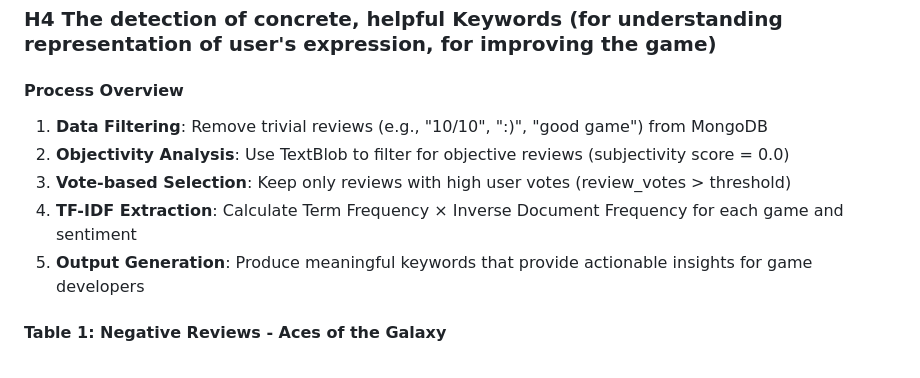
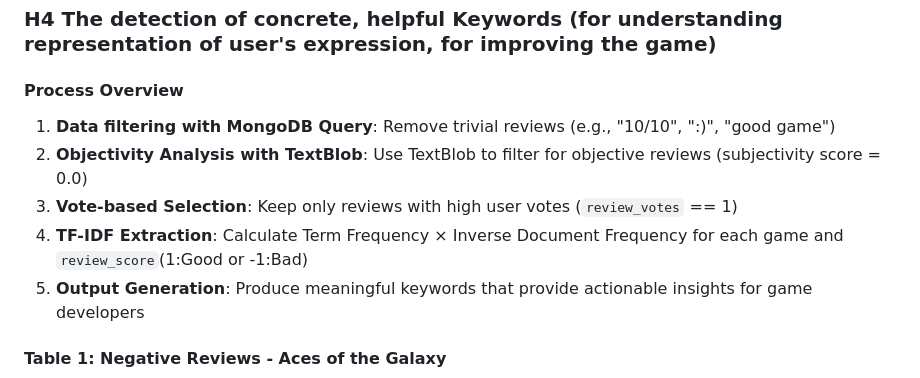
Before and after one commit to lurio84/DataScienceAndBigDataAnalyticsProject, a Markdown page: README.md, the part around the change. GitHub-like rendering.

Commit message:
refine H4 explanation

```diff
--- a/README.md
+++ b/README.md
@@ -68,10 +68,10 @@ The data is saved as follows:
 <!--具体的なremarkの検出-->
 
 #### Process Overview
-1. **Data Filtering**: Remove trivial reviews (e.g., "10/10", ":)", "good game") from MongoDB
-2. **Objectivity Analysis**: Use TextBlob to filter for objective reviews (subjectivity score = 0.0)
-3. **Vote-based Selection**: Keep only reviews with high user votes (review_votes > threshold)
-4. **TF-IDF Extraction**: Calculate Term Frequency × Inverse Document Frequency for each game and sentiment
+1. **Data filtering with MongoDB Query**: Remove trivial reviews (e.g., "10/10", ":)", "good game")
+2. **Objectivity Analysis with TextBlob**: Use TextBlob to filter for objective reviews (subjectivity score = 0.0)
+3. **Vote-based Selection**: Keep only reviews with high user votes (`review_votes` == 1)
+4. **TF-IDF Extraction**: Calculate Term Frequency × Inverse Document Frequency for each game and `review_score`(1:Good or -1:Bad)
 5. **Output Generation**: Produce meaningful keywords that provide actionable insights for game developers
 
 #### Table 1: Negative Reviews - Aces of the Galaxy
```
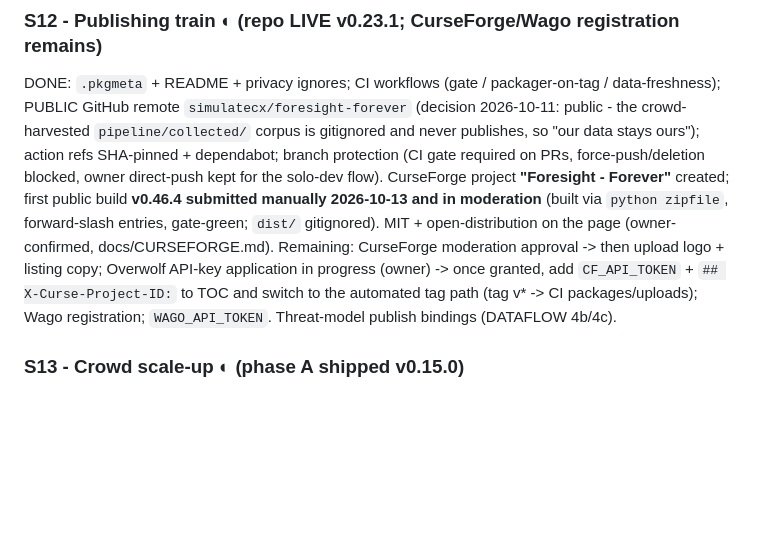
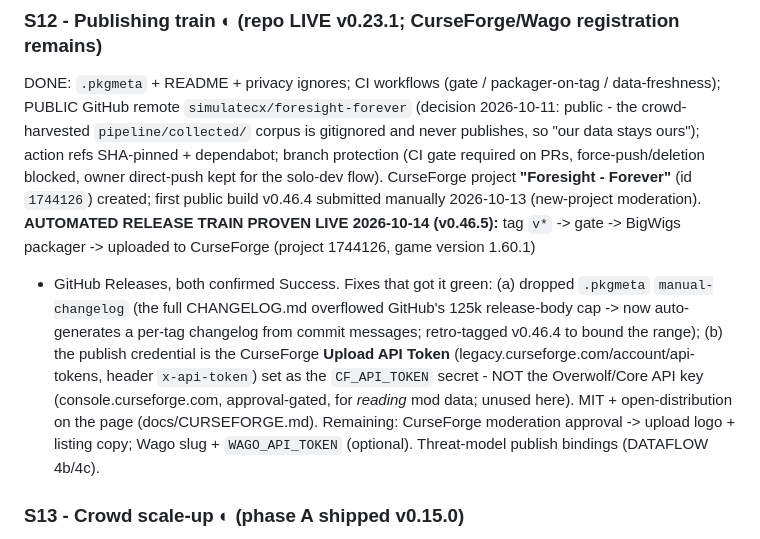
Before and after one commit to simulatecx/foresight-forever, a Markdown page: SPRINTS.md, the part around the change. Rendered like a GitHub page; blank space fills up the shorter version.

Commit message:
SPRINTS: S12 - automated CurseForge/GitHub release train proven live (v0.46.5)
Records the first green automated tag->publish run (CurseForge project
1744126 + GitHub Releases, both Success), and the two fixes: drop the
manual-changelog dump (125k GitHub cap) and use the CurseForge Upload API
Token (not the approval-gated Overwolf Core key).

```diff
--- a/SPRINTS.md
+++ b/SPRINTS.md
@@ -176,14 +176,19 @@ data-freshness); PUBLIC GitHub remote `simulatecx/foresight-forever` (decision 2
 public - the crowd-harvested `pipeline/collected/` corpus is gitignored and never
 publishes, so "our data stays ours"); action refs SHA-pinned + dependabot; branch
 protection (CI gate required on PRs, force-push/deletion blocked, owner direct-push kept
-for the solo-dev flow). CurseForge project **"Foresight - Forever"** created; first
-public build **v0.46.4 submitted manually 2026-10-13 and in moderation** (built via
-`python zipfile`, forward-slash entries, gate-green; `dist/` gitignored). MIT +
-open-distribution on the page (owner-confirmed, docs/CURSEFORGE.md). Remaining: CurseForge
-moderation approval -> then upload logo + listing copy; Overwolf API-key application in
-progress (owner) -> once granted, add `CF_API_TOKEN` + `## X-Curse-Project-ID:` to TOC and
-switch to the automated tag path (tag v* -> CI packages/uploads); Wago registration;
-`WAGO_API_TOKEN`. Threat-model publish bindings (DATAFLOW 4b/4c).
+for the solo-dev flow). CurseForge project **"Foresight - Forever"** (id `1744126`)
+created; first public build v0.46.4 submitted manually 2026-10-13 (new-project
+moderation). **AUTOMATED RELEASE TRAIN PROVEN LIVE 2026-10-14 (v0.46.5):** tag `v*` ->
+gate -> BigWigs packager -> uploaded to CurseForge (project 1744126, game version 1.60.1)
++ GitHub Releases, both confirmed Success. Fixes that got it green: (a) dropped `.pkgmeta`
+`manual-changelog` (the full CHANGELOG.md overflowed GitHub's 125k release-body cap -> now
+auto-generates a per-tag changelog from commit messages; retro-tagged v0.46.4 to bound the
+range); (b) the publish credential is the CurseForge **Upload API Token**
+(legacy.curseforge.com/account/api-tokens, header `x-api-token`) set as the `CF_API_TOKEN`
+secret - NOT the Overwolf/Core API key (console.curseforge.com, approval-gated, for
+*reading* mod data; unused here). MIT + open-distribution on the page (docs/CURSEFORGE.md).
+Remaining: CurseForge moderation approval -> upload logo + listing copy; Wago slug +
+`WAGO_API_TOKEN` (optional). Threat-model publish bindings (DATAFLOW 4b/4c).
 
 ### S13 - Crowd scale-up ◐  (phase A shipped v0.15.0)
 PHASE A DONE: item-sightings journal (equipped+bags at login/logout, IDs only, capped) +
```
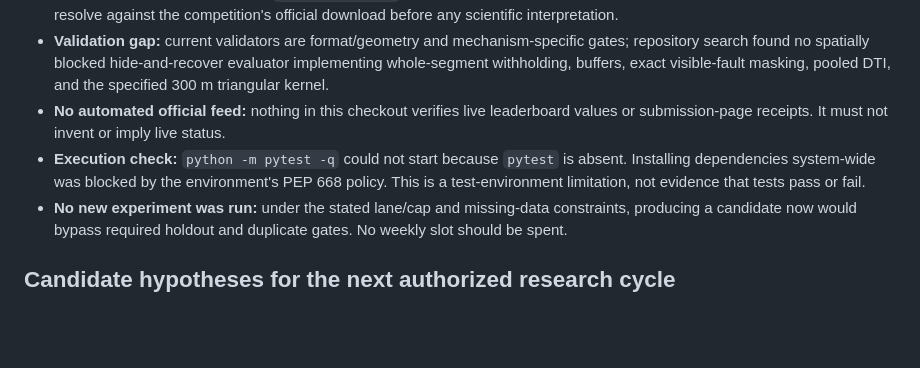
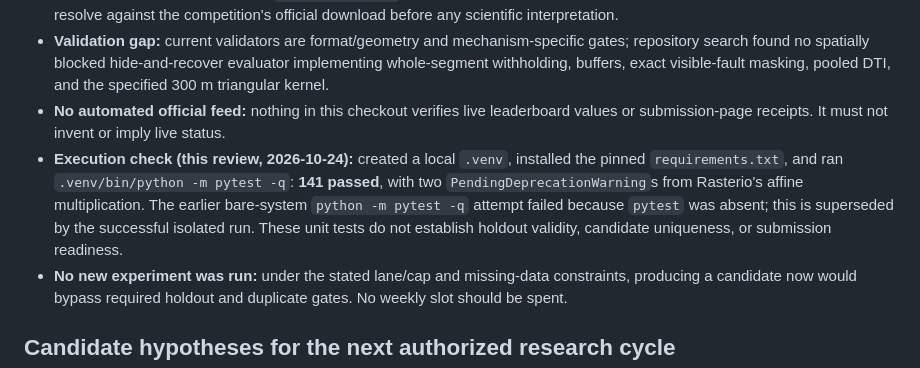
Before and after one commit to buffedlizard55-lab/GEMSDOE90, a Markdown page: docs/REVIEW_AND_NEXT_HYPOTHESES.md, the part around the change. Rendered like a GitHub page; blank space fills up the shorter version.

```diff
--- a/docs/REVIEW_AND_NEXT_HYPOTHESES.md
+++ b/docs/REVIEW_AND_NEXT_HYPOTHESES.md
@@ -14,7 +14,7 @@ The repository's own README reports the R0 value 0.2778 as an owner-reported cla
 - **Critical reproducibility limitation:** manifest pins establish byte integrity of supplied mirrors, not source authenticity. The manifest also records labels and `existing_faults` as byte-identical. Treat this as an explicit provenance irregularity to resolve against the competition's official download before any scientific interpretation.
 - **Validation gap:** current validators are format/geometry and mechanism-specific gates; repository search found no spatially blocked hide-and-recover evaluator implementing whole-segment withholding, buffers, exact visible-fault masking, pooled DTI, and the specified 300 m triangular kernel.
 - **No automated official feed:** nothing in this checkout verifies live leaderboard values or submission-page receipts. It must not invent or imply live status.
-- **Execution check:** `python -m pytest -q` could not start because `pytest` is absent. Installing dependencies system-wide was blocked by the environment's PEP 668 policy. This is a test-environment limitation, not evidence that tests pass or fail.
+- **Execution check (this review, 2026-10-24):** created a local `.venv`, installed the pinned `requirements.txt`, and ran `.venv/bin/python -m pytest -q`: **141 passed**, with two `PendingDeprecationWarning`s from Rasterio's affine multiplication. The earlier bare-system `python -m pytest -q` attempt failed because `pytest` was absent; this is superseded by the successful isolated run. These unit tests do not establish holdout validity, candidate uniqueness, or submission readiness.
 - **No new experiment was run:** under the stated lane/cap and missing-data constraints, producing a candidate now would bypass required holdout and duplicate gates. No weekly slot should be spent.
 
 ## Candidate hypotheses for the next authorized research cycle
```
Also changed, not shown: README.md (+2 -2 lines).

What is expected = Your answer should be one number: how many lines in the material hold the string "README".

Exercise answer = 5